The refrigerator and cupboard are full of food, but I don't dare eat any of it. The yogurt expired yesterday, the bread the day before and that package of deli ham? According to the date stamped on the package, it went bad last week.
I won't eat food after its expiration date has passed. But in my house, I'm the minority. I live with people who have no qualms about noshing on year-old canned goods or outdated cereal. And now that I consider their questionable habits, I realize they've never been the worse for eating ancient fare.
What do those little numbers stamped on food packaging really mean? I consider them warning signs, helping me avoid eating expired food that would otherwise make me sick.
The truth is, all those dates stamped on the food you buy don't have anything to do with the safety of its consumption. You might see one of the following dates stamped on a product you buy:
Sell-by date: This date is actually meant for retailers, not consumers. It instructs retailers how long to display the product on store shelves and is for marketing purposes.

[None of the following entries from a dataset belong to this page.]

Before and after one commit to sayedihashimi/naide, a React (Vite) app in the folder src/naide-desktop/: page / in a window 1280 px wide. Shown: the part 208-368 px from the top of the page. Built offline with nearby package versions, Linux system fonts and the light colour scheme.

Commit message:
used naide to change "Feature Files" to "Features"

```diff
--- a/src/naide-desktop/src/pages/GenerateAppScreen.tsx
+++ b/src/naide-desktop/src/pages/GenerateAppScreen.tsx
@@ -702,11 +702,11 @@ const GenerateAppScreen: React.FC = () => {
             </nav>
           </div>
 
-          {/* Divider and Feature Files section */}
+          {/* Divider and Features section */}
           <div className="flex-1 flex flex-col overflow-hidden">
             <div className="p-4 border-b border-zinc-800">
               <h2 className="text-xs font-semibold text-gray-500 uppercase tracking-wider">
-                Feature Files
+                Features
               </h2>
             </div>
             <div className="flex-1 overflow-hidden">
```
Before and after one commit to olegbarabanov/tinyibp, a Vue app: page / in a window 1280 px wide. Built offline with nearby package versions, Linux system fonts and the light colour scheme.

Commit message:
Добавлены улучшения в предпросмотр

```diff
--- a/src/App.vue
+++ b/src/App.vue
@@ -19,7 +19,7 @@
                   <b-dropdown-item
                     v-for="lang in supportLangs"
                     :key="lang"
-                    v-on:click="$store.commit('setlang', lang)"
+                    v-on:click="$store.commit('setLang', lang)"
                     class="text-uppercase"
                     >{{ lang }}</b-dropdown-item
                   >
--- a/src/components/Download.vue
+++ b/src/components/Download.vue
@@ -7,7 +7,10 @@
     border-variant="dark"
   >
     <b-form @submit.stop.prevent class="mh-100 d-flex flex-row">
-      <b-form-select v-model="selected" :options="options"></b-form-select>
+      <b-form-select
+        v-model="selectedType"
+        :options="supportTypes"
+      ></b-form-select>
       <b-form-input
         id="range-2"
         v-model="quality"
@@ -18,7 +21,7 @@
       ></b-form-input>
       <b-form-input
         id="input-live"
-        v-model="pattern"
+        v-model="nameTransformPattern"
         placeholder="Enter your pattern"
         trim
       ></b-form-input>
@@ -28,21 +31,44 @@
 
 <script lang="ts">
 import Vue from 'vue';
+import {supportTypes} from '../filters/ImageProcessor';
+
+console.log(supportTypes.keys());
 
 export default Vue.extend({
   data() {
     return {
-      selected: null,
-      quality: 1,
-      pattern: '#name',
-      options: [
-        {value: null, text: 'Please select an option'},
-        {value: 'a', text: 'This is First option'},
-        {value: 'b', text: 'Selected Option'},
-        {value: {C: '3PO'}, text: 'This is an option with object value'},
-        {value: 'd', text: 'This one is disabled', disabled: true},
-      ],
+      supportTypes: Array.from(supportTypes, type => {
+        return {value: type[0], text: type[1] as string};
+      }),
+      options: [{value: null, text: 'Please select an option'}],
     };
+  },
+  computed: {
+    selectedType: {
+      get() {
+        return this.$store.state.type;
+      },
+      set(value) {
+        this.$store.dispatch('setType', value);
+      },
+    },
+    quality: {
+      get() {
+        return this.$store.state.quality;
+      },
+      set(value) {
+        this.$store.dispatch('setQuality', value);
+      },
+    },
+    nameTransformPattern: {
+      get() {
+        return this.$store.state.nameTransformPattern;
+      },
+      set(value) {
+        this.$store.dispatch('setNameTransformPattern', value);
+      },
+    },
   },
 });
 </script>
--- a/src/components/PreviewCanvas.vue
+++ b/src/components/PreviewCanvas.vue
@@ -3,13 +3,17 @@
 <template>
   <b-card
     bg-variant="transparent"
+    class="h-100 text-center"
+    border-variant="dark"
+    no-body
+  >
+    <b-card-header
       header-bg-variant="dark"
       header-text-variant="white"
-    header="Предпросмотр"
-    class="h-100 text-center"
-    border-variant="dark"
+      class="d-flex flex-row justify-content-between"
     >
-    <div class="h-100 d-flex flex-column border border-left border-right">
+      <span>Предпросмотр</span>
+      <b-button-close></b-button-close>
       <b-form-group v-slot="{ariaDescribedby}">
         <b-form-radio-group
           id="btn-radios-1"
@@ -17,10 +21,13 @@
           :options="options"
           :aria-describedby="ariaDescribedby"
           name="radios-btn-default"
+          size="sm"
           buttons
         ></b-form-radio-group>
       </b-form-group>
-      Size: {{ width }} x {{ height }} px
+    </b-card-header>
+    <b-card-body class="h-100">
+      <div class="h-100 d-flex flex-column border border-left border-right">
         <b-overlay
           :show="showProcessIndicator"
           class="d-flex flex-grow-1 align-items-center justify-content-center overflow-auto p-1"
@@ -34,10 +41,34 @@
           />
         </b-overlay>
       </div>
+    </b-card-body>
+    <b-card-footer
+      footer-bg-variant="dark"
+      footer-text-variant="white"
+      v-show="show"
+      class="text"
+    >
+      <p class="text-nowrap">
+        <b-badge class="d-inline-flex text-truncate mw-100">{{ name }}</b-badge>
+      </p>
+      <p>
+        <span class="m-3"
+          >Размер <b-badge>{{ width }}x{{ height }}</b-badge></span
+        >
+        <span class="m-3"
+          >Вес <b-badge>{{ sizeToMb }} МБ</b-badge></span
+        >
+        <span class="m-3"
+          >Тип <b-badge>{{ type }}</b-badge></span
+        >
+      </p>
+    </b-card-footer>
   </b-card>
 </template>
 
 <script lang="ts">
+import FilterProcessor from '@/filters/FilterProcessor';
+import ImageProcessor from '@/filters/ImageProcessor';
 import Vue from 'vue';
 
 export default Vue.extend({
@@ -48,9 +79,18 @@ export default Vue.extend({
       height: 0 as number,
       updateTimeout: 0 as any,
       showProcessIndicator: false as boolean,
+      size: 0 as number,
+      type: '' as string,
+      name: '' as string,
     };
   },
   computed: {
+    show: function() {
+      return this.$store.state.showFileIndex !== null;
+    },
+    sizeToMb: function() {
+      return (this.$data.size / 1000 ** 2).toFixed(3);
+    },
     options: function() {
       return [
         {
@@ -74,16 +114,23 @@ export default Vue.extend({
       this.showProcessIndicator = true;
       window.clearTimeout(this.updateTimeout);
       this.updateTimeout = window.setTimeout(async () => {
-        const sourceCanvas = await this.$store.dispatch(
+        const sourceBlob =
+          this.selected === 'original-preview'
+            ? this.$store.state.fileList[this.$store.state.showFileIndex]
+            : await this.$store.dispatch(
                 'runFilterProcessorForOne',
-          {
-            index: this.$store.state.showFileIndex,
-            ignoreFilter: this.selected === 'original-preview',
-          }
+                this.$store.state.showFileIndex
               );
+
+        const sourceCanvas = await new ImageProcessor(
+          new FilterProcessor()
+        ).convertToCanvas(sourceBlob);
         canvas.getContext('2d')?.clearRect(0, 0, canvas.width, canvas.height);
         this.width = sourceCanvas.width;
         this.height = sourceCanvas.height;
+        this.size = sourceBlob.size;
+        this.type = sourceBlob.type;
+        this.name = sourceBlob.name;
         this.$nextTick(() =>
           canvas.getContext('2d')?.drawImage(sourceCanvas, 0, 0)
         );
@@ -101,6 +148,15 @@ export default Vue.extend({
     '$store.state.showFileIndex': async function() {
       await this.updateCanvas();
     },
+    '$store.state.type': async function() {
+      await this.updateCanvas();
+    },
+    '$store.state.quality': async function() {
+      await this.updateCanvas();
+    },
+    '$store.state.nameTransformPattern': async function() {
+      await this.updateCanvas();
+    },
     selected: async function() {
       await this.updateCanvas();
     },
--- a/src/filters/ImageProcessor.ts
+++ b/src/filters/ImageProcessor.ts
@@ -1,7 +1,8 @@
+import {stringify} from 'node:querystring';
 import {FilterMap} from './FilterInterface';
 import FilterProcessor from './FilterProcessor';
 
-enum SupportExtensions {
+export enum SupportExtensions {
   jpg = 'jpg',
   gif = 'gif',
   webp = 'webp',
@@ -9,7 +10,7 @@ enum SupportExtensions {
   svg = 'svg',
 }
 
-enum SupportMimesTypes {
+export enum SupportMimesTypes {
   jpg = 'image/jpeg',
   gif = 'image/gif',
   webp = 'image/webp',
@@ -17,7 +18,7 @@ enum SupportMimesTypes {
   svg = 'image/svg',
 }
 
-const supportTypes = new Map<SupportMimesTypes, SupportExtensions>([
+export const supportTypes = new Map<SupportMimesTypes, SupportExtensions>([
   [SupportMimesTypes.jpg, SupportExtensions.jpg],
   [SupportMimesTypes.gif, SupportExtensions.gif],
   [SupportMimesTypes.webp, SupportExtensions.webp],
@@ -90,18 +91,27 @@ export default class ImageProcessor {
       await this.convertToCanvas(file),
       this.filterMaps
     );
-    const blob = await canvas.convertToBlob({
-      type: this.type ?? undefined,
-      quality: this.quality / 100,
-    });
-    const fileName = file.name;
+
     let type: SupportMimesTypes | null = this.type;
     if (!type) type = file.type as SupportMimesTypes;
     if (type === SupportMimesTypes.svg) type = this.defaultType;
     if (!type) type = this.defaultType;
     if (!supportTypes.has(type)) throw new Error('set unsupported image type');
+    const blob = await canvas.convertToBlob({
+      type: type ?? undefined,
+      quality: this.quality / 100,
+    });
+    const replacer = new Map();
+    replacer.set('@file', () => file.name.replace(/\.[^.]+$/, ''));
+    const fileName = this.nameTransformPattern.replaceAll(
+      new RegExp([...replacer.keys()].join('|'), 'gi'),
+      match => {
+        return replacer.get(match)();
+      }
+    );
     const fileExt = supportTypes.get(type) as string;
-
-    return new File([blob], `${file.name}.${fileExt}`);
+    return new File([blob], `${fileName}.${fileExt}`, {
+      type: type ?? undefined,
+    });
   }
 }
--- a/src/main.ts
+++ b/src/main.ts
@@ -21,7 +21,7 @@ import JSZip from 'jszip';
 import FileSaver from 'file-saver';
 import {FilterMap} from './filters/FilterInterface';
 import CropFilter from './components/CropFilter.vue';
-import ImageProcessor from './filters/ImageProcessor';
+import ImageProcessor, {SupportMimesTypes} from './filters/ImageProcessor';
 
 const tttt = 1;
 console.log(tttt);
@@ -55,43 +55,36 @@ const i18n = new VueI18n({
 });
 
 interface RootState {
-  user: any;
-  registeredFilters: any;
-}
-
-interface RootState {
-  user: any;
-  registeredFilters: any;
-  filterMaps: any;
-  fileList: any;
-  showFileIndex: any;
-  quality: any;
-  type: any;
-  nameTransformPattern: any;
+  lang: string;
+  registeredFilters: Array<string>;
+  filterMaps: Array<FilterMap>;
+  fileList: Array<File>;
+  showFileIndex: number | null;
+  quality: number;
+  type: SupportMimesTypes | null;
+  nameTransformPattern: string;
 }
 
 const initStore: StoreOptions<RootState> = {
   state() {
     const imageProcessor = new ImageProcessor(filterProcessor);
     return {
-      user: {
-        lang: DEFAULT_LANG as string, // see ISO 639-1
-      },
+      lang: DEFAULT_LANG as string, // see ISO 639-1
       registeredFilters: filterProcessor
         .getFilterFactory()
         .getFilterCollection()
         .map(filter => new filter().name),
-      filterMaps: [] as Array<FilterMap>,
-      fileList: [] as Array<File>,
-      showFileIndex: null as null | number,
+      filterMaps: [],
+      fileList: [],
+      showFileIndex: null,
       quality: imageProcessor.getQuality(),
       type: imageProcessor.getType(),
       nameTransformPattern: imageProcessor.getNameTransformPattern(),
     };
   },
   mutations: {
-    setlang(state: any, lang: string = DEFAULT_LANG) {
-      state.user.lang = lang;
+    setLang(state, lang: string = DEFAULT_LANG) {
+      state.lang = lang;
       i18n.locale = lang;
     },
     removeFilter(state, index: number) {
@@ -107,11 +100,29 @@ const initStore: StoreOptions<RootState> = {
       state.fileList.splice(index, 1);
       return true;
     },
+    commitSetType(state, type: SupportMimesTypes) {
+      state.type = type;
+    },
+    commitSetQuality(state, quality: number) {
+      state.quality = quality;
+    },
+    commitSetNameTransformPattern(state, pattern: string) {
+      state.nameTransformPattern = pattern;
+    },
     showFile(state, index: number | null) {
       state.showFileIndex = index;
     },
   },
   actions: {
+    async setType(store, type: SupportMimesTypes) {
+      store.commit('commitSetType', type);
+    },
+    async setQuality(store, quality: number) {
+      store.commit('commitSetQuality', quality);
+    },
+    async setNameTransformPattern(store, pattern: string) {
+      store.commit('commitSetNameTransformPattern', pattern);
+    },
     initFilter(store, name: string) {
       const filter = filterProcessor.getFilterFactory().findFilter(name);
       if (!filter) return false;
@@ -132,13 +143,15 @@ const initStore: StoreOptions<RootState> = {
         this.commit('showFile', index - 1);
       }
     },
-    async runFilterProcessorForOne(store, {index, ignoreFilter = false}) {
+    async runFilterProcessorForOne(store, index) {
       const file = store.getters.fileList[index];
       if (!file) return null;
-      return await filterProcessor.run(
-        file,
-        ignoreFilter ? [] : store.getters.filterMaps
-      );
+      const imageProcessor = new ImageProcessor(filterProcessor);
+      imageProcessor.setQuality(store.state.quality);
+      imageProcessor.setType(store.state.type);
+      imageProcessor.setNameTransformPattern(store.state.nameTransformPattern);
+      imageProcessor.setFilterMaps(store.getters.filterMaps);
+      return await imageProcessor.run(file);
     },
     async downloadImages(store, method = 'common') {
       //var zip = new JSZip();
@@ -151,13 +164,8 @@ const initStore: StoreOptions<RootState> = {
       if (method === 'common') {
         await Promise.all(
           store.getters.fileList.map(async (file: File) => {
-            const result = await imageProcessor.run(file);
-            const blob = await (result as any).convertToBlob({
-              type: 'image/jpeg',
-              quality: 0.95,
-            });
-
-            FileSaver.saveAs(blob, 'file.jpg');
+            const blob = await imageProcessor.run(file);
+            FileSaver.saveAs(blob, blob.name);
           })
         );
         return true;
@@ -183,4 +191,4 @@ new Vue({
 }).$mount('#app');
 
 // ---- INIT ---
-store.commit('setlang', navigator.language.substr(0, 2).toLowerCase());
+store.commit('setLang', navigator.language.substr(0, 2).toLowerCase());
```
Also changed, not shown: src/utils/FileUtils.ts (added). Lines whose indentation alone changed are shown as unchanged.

Best-by date: This is the date at which the manufacturer believes the food will reach its peak of freshness or flavor.
Use-by date: This represents the last day of peak quality. It's the only expiration date that's relevant to home storage or use.
And here's where it gets really shocking for us date-watchers: Even when the "use-by" date has come and gone, the food is still usually considered safe to eat. And it will remain safe to eat for quite some time, as long as it was stored at the correct proper temperature. The bottom line? Most expired food belongs on the table and not in the trash [source: USDA].
While the U.S. Department of Agriculture and the Food and Drug Administration have the authority to change any food labels that are misleading, they stop short of forcing food companies to provide helpful, comprehensive freshness information on food packaging. These labels -- whether they exist, what they contain -- are entirely up to the manufacturer. The only food that has federally required expiration dates is infant formula because it loses nutrients over time [source: NRDC].